** Task input follows **
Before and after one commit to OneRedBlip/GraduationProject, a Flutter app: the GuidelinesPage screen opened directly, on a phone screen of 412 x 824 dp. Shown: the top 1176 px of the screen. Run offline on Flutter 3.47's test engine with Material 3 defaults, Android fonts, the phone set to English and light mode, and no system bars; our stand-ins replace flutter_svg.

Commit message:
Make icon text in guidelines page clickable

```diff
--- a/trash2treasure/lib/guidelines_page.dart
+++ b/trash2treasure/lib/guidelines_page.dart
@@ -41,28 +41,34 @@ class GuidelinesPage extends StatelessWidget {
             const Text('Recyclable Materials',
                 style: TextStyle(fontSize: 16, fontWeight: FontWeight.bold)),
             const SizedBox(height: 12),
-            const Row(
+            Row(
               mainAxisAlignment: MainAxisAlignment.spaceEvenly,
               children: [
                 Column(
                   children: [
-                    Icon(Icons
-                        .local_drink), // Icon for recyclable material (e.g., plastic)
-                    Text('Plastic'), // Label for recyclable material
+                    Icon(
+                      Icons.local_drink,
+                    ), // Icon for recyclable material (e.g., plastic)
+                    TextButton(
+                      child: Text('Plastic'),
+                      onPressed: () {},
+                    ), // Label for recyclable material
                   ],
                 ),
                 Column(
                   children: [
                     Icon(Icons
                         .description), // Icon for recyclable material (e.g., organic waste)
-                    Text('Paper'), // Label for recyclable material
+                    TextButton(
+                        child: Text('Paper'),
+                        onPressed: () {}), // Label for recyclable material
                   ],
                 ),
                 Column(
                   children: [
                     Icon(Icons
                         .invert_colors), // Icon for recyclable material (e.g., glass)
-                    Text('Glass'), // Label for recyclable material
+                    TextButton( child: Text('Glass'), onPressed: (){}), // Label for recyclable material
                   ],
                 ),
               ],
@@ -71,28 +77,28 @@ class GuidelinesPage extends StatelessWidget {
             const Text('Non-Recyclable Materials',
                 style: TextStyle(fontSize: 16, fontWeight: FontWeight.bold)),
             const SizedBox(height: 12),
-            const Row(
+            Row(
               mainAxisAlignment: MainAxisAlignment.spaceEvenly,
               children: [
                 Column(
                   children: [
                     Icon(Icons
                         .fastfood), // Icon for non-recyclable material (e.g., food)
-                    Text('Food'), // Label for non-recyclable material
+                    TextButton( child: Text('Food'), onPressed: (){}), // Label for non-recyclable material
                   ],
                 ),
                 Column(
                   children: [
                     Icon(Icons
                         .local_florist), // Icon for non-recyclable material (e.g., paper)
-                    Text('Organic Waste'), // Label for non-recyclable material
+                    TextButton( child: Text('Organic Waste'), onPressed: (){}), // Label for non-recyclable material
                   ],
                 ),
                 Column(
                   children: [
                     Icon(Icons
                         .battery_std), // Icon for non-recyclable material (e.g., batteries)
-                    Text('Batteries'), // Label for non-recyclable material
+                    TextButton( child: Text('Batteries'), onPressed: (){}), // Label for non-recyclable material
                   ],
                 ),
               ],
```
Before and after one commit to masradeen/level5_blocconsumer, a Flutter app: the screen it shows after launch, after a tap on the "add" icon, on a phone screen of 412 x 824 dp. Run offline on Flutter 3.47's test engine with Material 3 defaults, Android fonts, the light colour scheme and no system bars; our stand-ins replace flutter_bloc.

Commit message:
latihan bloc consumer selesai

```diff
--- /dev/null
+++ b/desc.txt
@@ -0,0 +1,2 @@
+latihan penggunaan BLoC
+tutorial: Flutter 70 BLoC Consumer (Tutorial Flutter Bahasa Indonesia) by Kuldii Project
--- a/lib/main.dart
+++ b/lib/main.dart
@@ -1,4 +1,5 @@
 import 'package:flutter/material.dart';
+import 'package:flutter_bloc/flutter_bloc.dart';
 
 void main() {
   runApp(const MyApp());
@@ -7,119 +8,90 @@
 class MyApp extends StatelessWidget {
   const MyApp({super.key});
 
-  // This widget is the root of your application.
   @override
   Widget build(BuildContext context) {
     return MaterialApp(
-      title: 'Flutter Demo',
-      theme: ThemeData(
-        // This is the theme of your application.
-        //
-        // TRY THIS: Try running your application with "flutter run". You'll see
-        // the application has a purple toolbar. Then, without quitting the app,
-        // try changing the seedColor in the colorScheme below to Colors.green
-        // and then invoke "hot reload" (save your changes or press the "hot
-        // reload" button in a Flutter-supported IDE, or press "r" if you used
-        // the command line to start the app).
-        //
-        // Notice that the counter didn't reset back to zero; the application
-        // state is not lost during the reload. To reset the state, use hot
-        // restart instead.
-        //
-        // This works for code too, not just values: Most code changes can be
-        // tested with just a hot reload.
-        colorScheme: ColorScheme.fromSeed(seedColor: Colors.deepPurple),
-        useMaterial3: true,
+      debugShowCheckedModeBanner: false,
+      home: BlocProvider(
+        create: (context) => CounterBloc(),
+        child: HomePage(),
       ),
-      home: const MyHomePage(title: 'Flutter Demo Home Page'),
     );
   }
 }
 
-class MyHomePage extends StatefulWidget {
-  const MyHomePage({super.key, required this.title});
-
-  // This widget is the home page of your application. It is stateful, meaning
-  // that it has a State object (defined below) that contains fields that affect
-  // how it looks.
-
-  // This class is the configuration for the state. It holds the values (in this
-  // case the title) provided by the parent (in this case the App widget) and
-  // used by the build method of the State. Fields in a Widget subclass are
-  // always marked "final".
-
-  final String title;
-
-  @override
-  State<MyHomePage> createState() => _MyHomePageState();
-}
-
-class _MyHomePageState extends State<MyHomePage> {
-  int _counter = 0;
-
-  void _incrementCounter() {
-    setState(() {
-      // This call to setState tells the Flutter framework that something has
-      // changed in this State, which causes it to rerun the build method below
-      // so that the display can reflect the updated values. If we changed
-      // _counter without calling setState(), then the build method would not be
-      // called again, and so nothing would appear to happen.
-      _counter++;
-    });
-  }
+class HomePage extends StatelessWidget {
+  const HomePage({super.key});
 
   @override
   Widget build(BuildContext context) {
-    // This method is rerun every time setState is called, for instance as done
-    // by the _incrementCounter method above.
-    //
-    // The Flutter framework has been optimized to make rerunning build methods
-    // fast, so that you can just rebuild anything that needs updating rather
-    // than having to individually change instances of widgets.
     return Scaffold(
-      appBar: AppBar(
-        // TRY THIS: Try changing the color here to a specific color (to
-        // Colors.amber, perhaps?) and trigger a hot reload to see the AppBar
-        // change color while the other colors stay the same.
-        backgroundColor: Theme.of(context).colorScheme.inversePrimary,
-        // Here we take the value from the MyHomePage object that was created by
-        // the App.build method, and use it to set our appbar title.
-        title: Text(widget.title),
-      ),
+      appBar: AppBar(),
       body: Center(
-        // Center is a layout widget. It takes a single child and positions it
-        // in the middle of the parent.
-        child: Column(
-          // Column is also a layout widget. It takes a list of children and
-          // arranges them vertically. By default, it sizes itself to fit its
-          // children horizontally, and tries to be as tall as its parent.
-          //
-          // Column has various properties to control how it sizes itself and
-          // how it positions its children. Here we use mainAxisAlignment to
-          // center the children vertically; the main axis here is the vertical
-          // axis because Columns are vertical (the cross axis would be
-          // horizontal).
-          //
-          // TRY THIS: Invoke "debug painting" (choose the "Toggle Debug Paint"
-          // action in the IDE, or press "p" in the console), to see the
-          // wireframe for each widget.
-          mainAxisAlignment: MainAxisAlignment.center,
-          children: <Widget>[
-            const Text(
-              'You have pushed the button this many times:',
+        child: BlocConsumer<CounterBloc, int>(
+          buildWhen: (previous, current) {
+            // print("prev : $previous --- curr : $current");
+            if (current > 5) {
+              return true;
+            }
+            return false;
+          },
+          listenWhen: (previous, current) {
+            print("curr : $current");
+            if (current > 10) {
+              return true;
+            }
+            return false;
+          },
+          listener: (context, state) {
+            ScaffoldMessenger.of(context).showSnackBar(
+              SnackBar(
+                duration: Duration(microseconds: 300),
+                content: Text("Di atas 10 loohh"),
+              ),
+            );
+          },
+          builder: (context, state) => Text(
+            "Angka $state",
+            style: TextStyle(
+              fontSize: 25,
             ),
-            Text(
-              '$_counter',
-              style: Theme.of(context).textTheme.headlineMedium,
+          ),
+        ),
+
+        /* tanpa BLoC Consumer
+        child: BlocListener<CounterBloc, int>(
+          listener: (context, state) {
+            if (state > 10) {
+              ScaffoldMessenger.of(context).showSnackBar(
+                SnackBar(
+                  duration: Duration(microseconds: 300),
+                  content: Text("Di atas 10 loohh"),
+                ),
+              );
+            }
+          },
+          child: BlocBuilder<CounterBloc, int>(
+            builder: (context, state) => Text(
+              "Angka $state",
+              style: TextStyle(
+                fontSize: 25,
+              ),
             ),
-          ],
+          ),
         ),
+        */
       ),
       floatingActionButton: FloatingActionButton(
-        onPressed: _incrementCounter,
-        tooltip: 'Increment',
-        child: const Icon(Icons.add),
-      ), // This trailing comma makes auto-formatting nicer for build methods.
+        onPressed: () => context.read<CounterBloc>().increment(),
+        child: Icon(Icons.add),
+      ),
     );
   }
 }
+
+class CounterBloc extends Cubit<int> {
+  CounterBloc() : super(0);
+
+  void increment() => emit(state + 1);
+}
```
** End of Task input **
- What needs to be done:
Could you report how many lines of the entries include the word "context"? Only the number is needed.

- Your solution:
12